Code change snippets
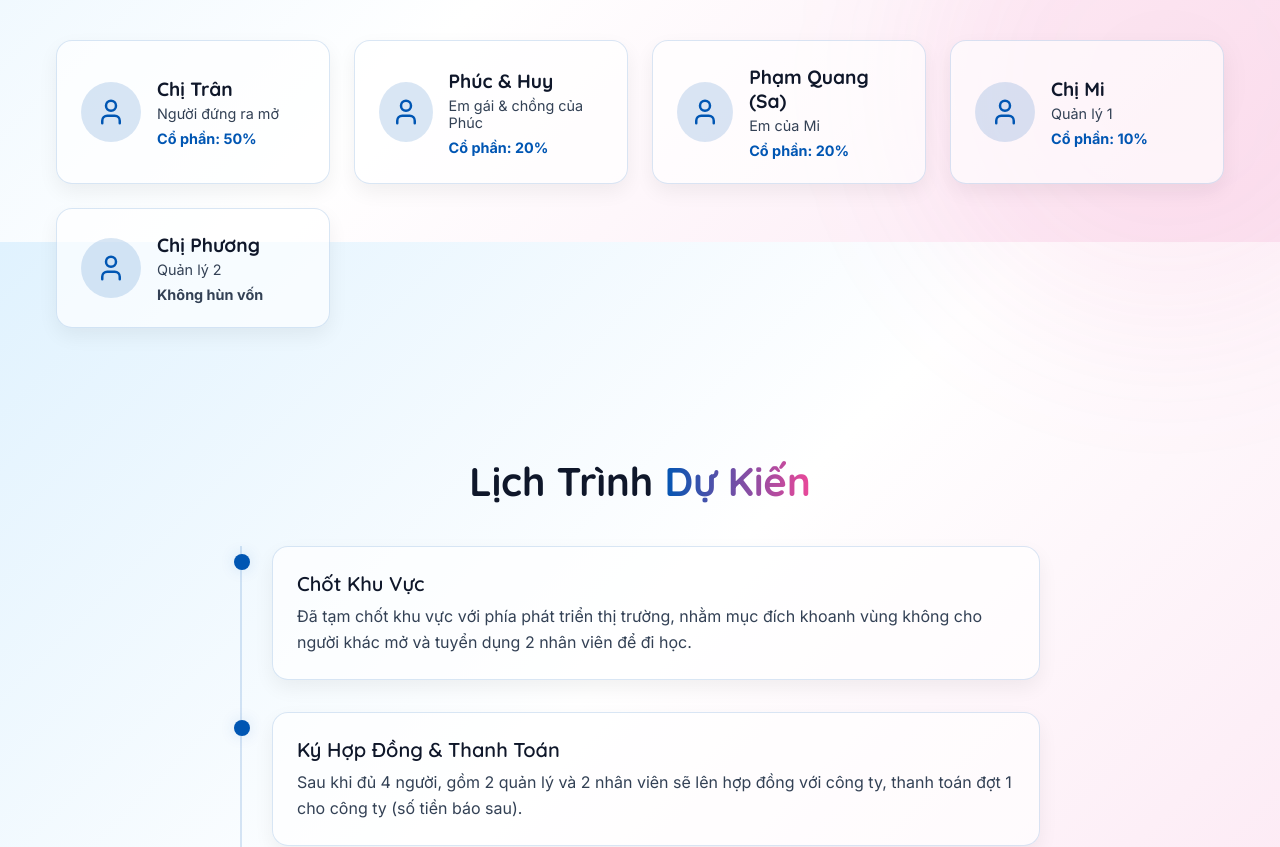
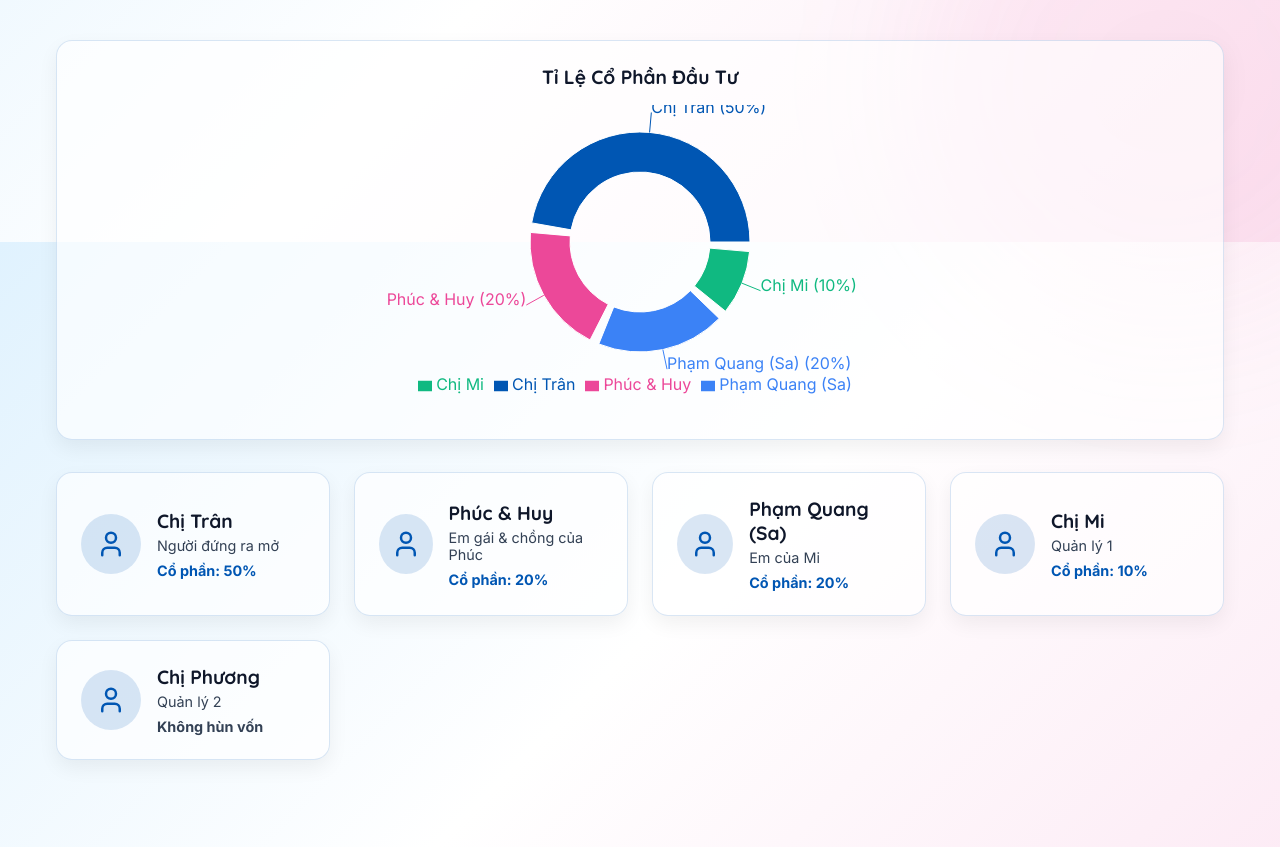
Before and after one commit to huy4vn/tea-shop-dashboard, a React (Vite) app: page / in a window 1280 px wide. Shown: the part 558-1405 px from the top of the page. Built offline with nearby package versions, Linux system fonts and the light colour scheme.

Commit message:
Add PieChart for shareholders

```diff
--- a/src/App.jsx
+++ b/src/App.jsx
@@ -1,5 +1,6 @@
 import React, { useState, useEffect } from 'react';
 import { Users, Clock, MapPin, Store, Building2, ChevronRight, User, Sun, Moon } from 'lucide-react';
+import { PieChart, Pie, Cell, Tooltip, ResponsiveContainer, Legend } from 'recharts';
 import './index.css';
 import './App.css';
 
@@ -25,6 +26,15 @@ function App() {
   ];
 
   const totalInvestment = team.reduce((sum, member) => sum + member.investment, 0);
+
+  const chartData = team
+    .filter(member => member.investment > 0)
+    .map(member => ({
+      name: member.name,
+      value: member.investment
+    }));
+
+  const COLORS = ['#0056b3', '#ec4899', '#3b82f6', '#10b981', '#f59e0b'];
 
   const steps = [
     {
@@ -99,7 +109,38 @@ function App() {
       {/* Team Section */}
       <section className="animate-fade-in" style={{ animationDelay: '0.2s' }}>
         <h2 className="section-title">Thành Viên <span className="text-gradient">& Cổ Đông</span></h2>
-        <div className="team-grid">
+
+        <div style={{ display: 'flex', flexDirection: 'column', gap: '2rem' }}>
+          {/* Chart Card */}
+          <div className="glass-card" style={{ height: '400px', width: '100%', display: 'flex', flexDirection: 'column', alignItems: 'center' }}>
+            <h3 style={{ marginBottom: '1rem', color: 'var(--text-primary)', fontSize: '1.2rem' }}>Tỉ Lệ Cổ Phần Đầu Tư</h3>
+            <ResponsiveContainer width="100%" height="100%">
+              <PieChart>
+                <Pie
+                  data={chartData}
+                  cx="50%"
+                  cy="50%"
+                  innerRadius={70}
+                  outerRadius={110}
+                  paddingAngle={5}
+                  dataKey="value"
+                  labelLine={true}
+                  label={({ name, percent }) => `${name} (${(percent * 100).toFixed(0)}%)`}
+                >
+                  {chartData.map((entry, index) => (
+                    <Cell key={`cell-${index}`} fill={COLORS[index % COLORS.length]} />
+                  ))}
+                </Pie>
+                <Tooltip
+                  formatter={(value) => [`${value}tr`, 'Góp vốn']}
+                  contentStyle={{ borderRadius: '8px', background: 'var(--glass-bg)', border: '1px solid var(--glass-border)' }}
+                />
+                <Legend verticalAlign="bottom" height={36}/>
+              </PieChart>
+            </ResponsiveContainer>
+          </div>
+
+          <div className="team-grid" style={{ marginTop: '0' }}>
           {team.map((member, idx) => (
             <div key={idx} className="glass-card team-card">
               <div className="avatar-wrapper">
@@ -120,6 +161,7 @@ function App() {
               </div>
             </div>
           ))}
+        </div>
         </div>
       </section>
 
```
---
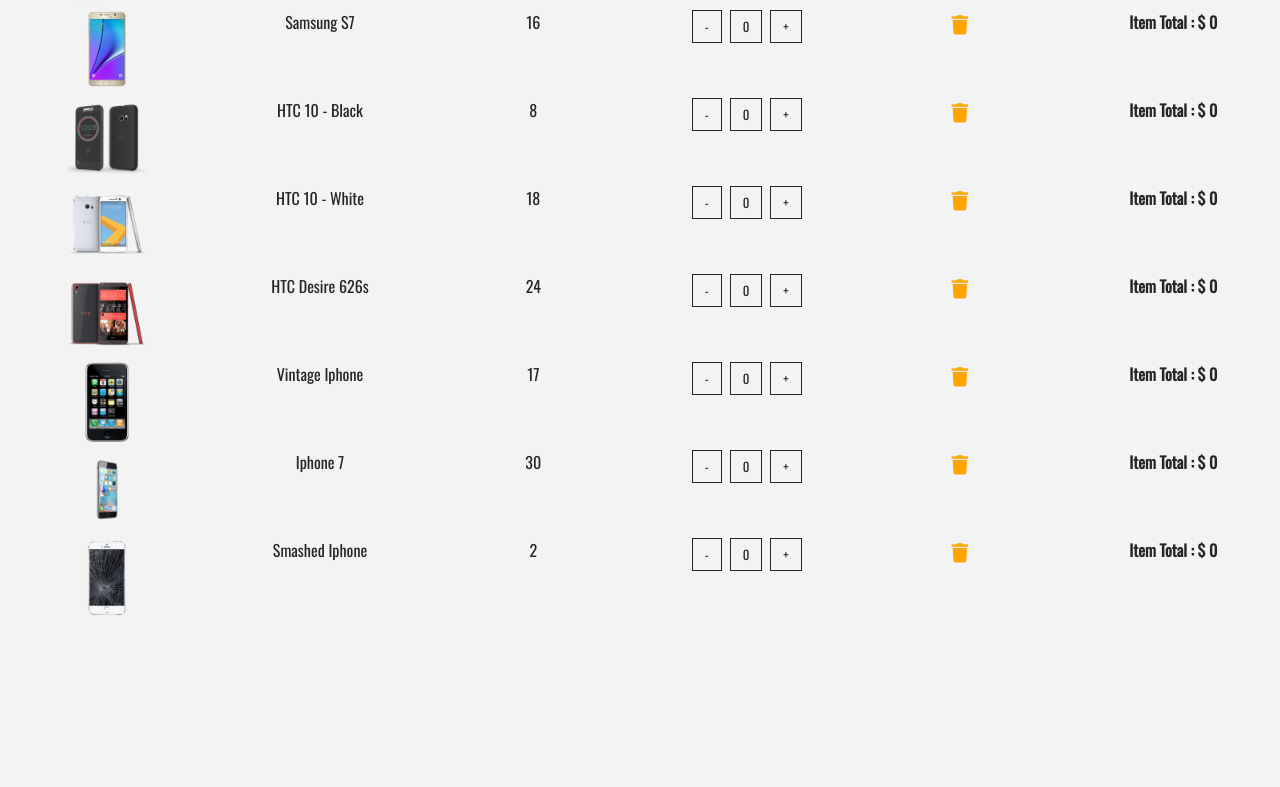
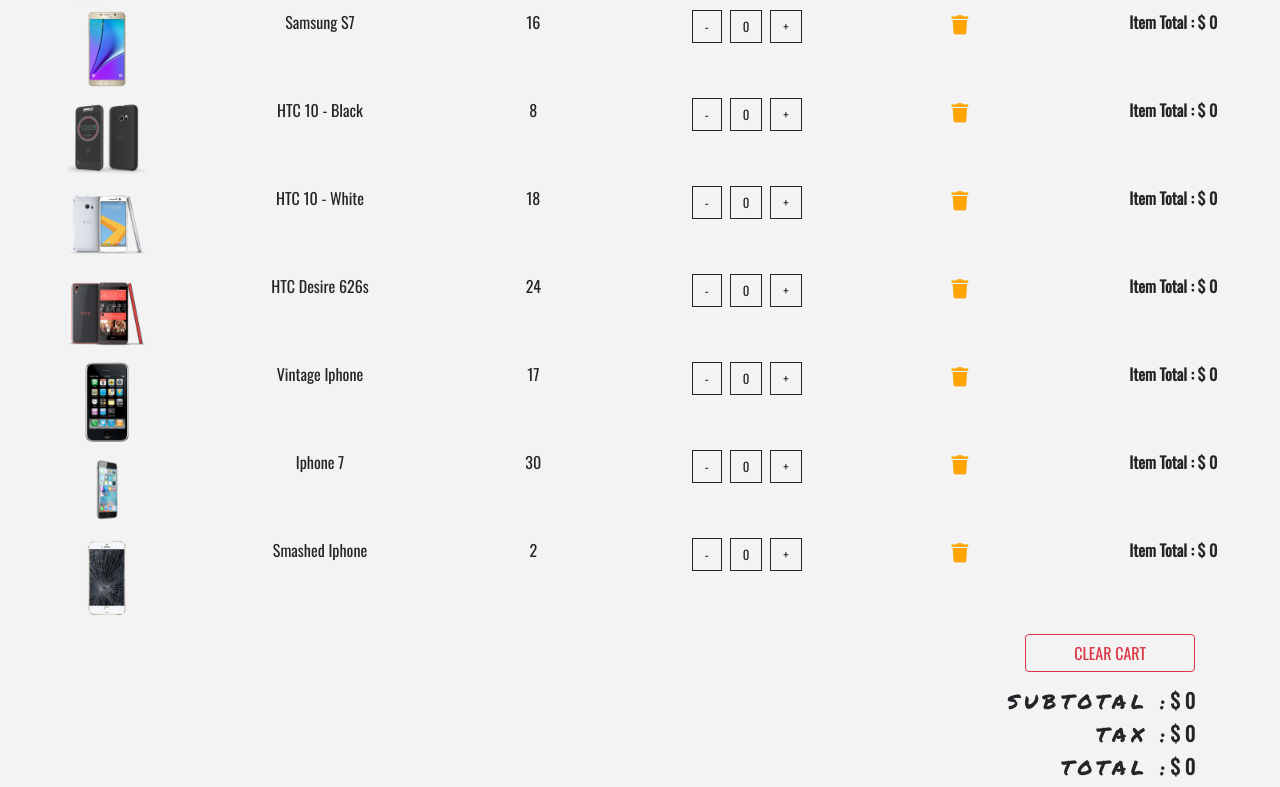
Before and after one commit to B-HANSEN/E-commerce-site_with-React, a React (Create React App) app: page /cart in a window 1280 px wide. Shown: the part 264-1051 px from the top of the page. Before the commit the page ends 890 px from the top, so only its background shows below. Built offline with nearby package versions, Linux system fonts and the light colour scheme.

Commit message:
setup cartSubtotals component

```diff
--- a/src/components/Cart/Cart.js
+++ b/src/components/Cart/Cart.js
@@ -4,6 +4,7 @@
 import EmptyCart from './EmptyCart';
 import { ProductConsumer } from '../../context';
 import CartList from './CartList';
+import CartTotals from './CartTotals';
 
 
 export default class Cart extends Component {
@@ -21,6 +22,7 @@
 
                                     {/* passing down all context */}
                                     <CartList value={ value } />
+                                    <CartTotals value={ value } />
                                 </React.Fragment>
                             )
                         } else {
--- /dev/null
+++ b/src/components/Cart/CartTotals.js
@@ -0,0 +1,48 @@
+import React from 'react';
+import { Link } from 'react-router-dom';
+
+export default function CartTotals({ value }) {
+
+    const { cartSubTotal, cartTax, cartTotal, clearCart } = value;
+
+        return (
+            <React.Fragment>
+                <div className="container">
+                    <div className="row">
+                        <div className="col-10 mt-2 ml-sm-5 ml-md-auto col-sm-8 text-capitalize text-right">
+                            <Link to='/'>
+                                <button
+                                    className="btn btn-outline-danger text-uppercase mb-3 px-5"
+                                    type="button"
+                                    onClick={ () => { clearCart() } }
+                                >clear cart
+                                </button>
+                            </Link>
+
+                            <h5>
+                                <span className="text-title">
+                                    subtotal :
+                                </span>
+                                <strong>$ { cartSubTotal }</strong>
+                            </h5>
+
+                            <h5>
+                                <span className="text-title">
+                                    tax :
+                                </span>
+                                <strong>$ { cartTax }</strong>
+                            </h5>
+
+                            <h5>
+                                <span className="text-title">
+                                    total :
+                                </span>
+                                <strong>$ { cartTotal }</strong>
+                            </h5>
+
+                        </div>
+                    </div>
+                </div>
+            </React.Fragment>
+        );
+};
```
==
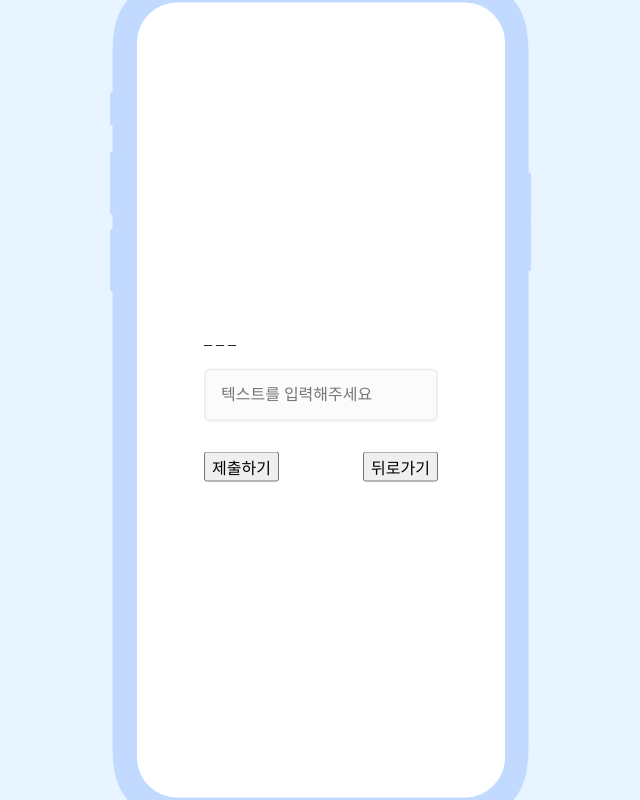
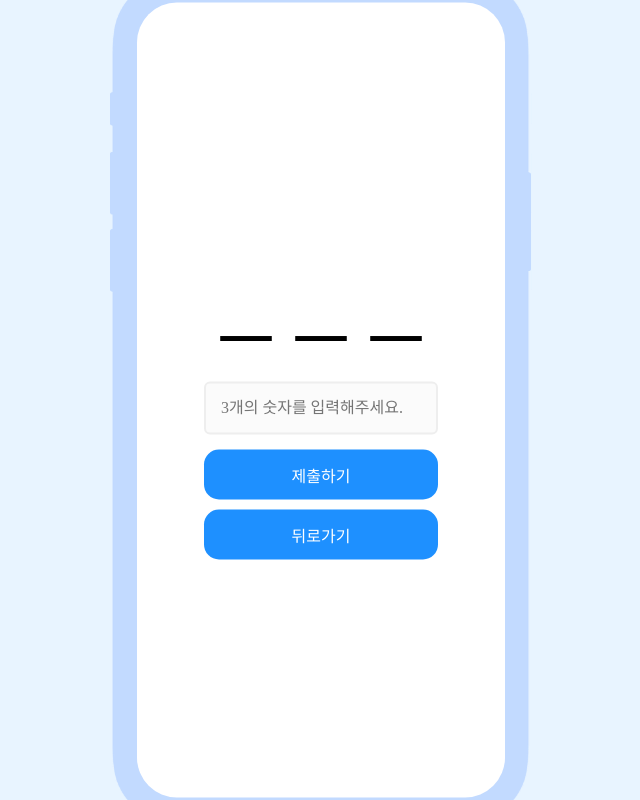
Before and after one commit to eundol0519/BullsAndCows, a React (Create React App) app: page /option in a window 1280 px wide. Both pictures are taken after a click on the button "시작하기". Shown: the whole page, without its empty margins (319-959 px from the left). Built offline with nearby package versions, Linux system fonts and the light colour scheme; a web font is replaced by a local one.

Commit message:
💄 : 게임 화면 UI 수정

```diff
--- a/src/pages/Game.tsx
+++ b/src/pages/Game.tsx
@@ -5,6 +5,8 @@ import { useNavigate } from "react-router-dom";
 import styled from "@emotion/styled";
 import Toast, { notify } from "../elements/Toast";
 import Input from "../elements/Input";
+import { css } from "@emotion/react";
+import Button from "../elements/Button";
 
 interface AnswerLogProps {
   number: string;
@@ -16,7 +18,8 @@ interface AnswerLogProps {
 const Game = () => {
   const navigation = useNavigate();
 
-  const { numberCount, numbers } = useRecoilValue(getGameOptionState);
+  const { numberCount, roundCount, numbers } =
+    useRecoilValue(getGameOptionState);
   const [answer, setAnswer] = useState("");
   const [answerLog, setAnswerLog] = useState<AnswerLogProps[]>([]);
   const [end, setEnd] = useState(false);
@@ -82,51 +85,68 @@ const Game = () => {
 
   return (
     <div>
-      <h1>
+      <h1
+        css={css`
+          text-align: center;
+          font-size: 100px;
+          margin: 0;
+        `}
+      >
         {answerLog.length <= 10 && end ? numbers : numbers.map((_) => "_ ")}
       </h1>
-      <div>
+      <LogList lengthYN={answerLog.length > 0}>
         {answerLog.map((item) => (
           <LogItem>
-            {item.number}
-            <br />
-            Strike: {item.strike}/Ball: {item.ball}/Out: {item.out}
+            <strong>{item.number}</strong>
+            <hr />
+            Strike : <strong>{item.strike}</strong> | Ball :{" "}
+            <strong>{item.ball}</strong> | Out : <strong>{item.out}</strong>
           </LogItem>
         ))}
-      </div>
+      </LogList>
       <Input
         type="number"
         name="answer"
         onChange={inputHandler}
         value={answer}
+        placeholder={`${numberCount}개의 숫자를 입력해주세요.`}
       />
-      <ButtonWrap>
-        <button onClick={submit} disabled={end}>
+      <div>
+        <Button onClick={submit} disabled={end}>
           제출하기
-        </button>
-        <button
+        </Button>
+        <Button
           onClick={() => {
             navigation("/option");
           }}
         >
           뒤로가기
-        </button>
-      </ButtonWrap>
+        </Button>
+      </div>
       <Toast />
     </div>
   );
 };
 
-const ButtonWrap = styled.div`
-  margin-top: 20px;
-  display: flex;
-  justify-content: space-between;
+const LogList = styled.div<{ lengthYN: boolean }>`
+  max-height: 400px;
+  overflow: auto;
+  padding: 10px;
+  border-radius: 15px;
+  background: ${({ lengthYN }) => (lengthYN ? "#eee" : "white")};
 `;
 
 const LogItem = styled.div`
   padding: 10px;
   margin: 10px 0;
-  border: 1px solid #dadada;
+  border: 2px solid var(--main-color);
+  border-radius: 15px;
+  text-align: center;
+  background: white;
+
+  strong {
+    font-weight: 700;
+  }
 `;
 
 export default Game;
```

- [What to work on]
Your answer should be each line from the entries that includes the string "with".

- [Answer to the exercise]
Before and after one commit to huy4vn/tea-shop-dashboard, a React (Vite) app: page / in a window 1280 px wide. Shown: the part 558-1405 px from the top of the page. Built offline with nearby package versions, Linux system fonts and the light colour scheme.
Before and after one commit to B-HANSEN/E-commerce-site_with-React, a React (Create React App) app: page /cart in a window 1280 px wide. Shown: the part 264-1051 px from the top of the page. Before the commit the page ends 890 px from the top, so only its background shows below. Built offline with nearby package versions, Linux system fonts and the light colour scheme.
Before and after one commit to eundol0519/BullsAndCows, a React (Create React App) app: page /option in a window 1280 px wide. Both pictures are taken after a click on the button "시작하기". Shown: the whole page, without its empty margins (319-959 px from the left). Built offline with nearby package versions, Linux system fonts and the light colour scheme; a web font is replaced by a local one.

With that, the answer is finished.